Work to complete →
For each line below, check for the word "document", then state how many lines contain it, with no other output.

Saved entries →
* * * * * * * * *

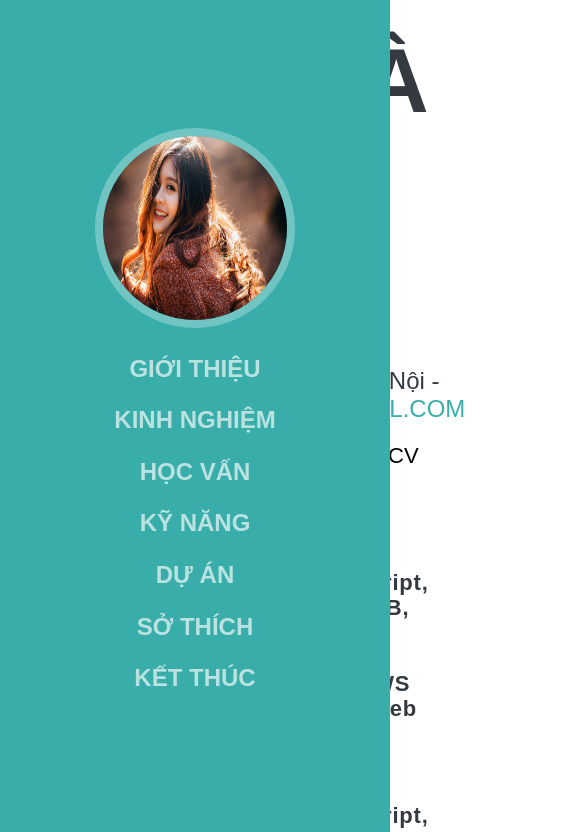
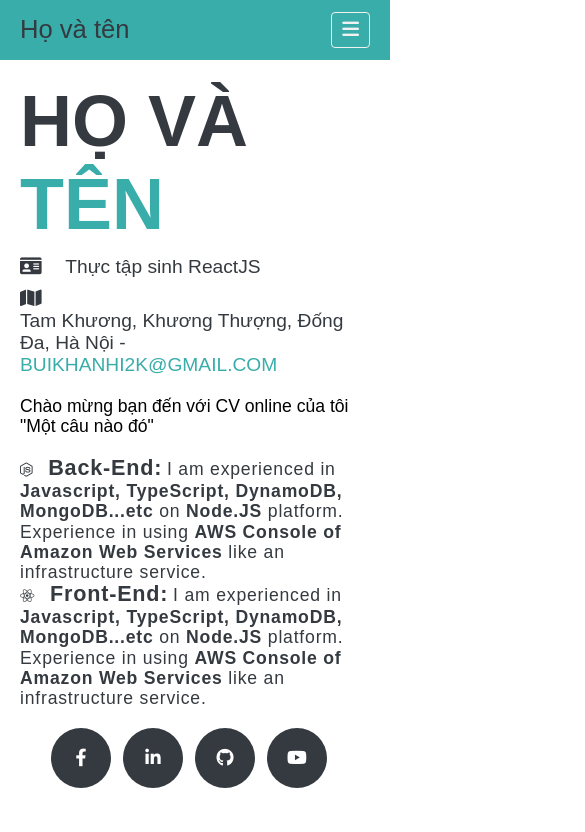
Before and after one commit to buingockhanh0306/CV, a plain HTML site: page index.html in a window 390 px wide. Shown: the top 832 px of the page, 585 px wide, since content can reach past the window. Drawn offline with nearby package versions, Linux system fonts and the light colour scheme; a web font is replaced by a local one.

Commit message:
reponsive

```diff
--- a/assets/css/main.css
+++ b/assets/css/main.css
@@ -42,11 +42,55 @@
 }
 
 /* Cột bên phải  */
+.header-mobile {
+  display: none;
+  justify-content: space-between;
+  align-items: center;
+  padding: 0 20px;
+  font-size: 2.4rem;
+  color: var(--text-color);
+  height: 60px;
+  background-color: var(--primary-color);
+  position: fixed;
+  top: 0;
+  left: 0;
+  right: 0;
+  z-index: 2;
+}
+.header-mobile__name {
+  font-size: 3.2rem;
+  color: var(--text-color);
+  font-weight: 500;
+}
+.nav-icon {
+  color: #f1f1f1;
+  font-weight: 700;
+  padding: 6px 10px;
+  cursor: pointer;
+  background-color: transparent;
+  border: 1px solid #f1f1f1;
+  border-radius: 4px;
+}
+.nav-mobile {
+  background-color: var(--primary-color);
+  position: fixed;
+  height: 0;
+  top: 60px;
+  left: 0;
+  right: 0;
+  padding: 0 20px;
+  overflow: hidden;
+  transition: 0.3s;
+}
+
+.nav-mobile.nav-mobile__active {
+  height: 350px;
+}
 .right-column {
   width: 100%;
 }
 .right-column_container {
-  padding: 30px 50px;
+  padding: 30px 60px;
   margin-left: 24vw;
   width: 100%;
 }
@@ -120,8 +164,13 @@
 .skill-description {
   font-size: 2.2rem;
 }
+.contact {
+  display: flex;
+  justify-content: center;
+  flex-wrap: wrap;
+}
 .social-item {
-  display: inline-flex;
+  display: flex;
   justify-content: center;
   align-items: center;
   width: 60px;
@@ -196,6 +245,8 @@
 }
 .language {
   display: flex;
+  flex-wrap: wrap;
+  justify-content: center;
 }
 .language-text {
   font-size: 2.4rem;
--- a/assets/css/responsive.css
+++ b/assets/css/responsive.css
@@ -1,9 +1,10 @@
 @media only screen and (max-width: 46.1875em) {
-  /* .left-column {
+  .left-column {
     display: none;
   }
   .right-column {
-    margin: 0;
+    margin: 80px 20px 0 20px;
+    width: 100%;
   }
   .right-column_container {
     margin: 0;
@@ -14,7 +15,38 @@
   }
   html {
     font-size: 50%;
-  } */
+  }
+  .header-mobile {
+    display: flex;
+  }
+  .link-no-active {
+    font-size: 3rem;
+    line-height: 0.6;
+  }
 }
 @media only screen and (min-width: 46.25em) and (max-width: 63.9375em) {
+  .left-column {
+    display: none;
+  }
+  .right-column {
+    margin: 80px 20px 0 20px;
+    width: 100%;
+  }
+  .right-column_container {
+    margin: 0;
+    padding: 0;
+  }
+  .company-time {
+    flex-direction: column;
+  }
+  html {
+    font-size: 50%;
+  }
+  .header-mobile {
+    display: flex;
+  }
+  .link-no-active {
+    font-size: 3rem;
+    line-height: 0.6;
+  }
 }
--- a/assets/js/main.js
+++ b/assets/js/main.js
@@ -1,11 +1,44 @@
 const link = document.querySelectorAll(".link-no-active");
+const btn = document.querySelector(".nav-icon");
+const nav = document.querySelector(".nav-mobile");
 for (var i = 0; i < link.length; i++) {
   for (let j = 0; j < link.length; j++) {
     link[i].addEventListener("click", function () {
       this.classList.add("active");
+      nav.classList.remove("nav-mobile__active");
       if (j !== i) {
         link[j].classList.remove("active");
       }
     });
   }
 }
+// const handleScroll = (n) => {
+//   for (let i = n; i <= n; i++) {
+//     for (let j = 0; j < link.length; j++) {
+//       link[i].classList.add("active");
+//       if (j !== i) {
+//         link[j].classList.remove("active");
+//       }
+//     }
+//   }
+// };
+// window.addEventListener("scroll", function (e) {
+//   console.log(this.scrollY);
+//   if (this.scrollY >= 0) {
+//     handleScroll(0);
+//   } else if (this.scrollY >= 300) {
+//     handleScroll(1);
+//   } else if (this.scrollY >= 600) {
+//     handleScroll(2);
+//   } else if (this.scrollY >= 900) {
+//     handleScroll(3);
+//   } else if (this.scrollY >= 1200) {
+//     handleScroll(4);
+//   } else if (this.scrollY >= 1500) {
+//     handleScroll(5);
+//   }
+// });
+
+btn.addEventListener("click", function () {
+  nav.classList.toggle("nav-mobile__active");
+});
--- a/index.html
+++ b/index.html
@@ -41,6 +41,24 @@
 
                 <div class="col l-9 right-column">
                     <div class="right-column_container">
+                        <div class="header-mobile">
+                            <span class="header-mobile__name">Họ và tên</span>
+                            <button class="nav-icon"><i class="fa-solid fa-bars"></i></button>
+                        </div>
+
+
+                        <div class="nav-mobile">
+                            <li class="left-column_nav"><a class="link-no-active" href="#">Giới thiệu</a></li>
+                            <li class="left-column_nav"><a class="link-no-active" href="#experience">Kinh nghiệm</a>
+                            </li>
+                            <li class="left-column_nav"><a class="link-no-active" href="#education">Học vấn</a></li>
+                            <li class="left-column_nav"><a class="link-no-active" href="#skills">Kỹ năng</a></li>
+                            <li class="left-column_nav"><a class="link-no-active" href="#projects">Dự án</a></li>
+                            <li class="left-column_nav"><a class="link-no-active" href="#hobby">Sở thích</a></li>
+                            <li class="left-column_nav"><a class="link-no-active" href="#end">Kết thúc</a></li>
+                        </div>
+
+
                         <div class="about">
                             <span class="about-name">Họ và <span class="name">tên</span></span>
                             <div class="job-address">
@@ -82,9 +100,9 @@
                         </div>
 
                         <div class="contact">
-                            <div class="social-item">
+                            <a href="/" class="social-item">
                                 <i class="fa-brands fa-facebook-f"></i>
-                            </div>
+                            </a href="/">
                             <a href="/" class="social-item">
                                 <i class="fa-brands fa-linkedin-in"></i>
                             </a href="/">
```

* * * * * * * * *

Finished exercise →
3